It's been a tough few years for the GOP. The party lost control of Congress in 2006 and then lost the White House in 2008 with three traditional Republican states — Indiana, North Carolina and Virginia — abandoning the party.
So even if political winds start blowing harder behind them and even if they can capitalize on Democratic missteps, Republicans still will have a long way to go over the next year because of their party's own fundamental problems: divisions over the path forward, the lack of a national leader and a shrinking base in a changing nation.
The GOP would overcome none of those hurdles should Republican Bob McDonnell win the Virginia governor's race, Chris Christie emerge victorious in the New Jersey governor's contest, or conservative Doug Hoffman triumph in a hotly contested special congressional election in upstate New York.
So far, 2009 seems to have underscored what may be the biggest impediment for Republicans: the war within their base.
Not that the GOP would casually brush off even a small stack of victories on Tuesday.
One or more wins would give the Republicans a jolt, and a reason to rally in the coming months. Victories certainly would help with grass roots fundraising and candidate recruiting.
Still, with Democrats in control, the onus is on the GOP to get its act together.
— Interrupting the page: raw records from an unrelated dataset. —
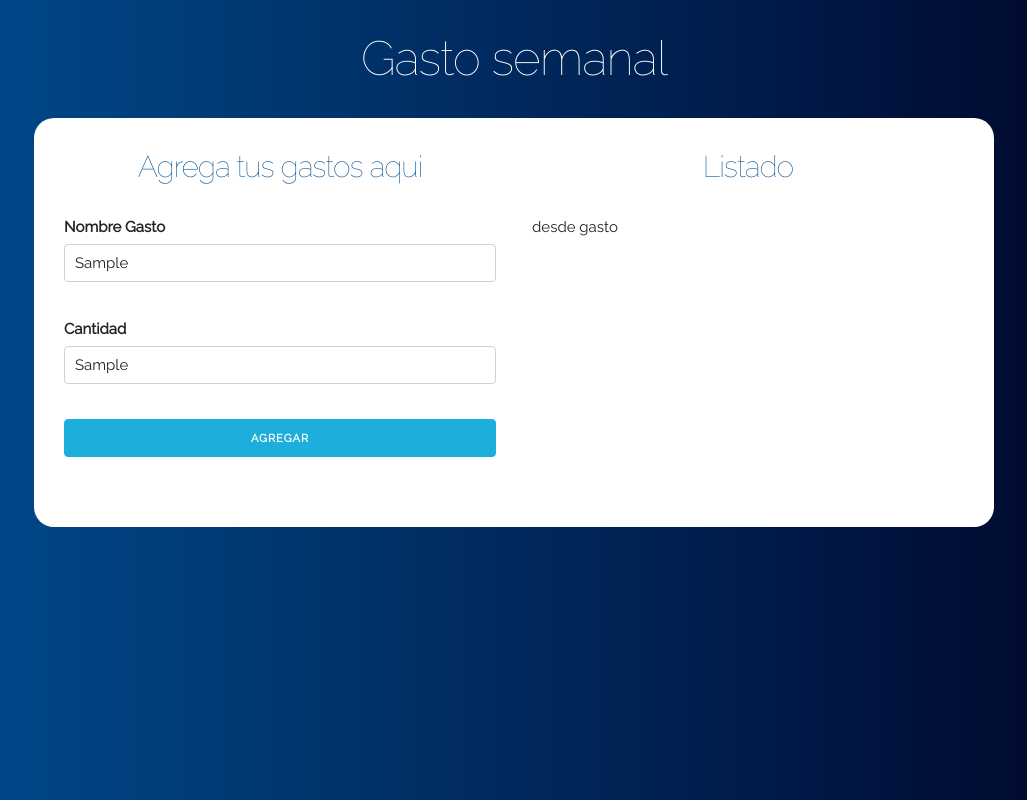
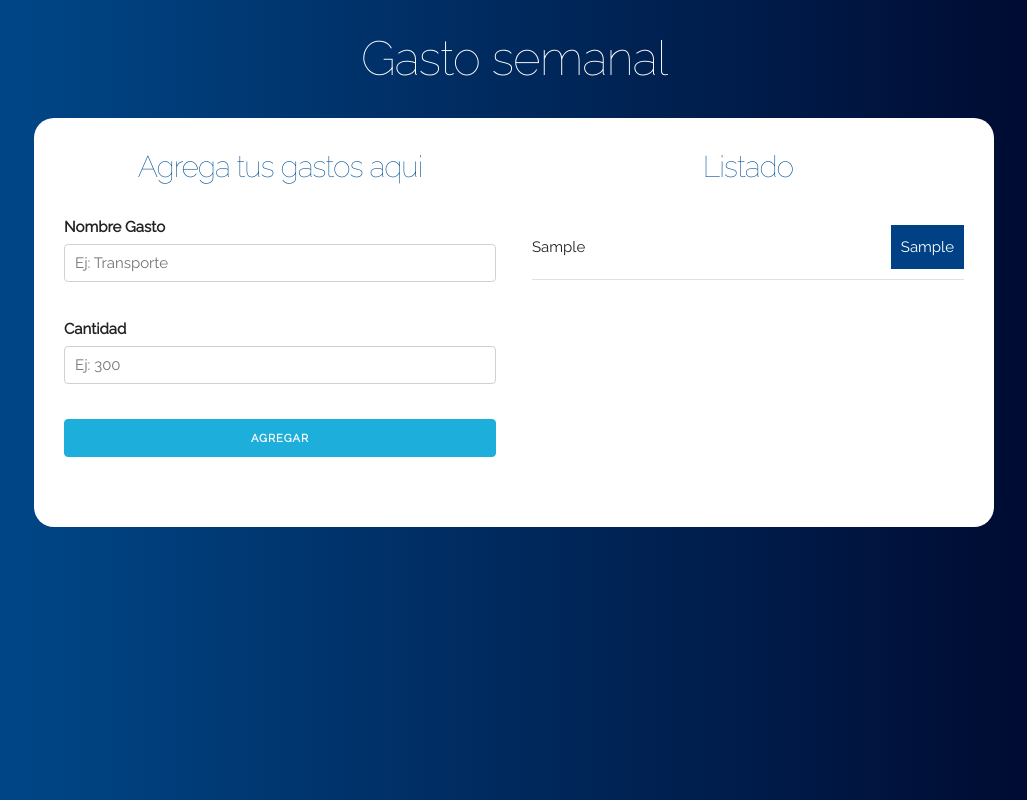
Before and after one commit to matias-mg/GastoSemanal, a React (Create React App) app: page / in a window 1280 px wide. Both pictures are taken after typing "Sample", "Sample" into the empty fields and a click on the input "Agregar". Shown: the whole page, without its empty margins (126-1153 px from the left). Built offline with nearby package versions, Linux system fonts and the light colour scheme.

Commit message:
Spend it's showed on lateral with the corresponding price

```diff
--- a/src/componentes/Formulario.jsx
+++ b/src/componentes/Formulario.jsx
@@ -15,6 +15,8 @@
 
         //Enviar objeto gasto como prop
         this.props.agregarGasto(gasto);
+
+        e.currentTarget.reset();
     }
 
     render() {
--- a/src/componentes/Gasto.jsx
+++ b/src/componentes/Gasto.jsx
@@ -2,10 +2,14 @@
 
 class Gasto extends Component {
     render() {
+        const {cantidadGasto, nombreGasto} = this.props.gasto;
         return (
-            <div>
-                desde gasto
-            </div>
+            <li className="gastos">
+                <p>
+                {nombreGasto}
+                <span className="gasto">{cantidadGasto}</span>
+                </p>
+            </li>
         );
     }
 }
--- a/src/componentes/Listado.jsx
+++ b/src/componentes/Listado.jsx
@@ -9,7 +9,7 @@
                 {Object.keys(this.props.gastos).map(key => (
                     <Gasto
                         key={key}
-                        gastos={this.props.gastos}
+                        gasto={this.props.gastos[key]}
                     />
                 ))}
             </div>
```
George W. Bush, the president many Republicans came to see as an election-day albatross, is gone, but the party troubles born under him linger.
Republican leaders in Washington certainly are mindful of the challenges. "It's going to be a difficult road to walk," House Republican leader John Boehner told CNN on Sunday.
Others are more blunt.
"Right now there's no central Republican leader to turn to, and there's no central Republican message," conservative talk show host Rush Limbaugh told Fox News on Sunday.
What's more, the GOP's ranks are thinning: Only 32 percent of respondents called themselves Republicans in a recent AP-GfK survey compared with 43 percent who called themselves Democrats.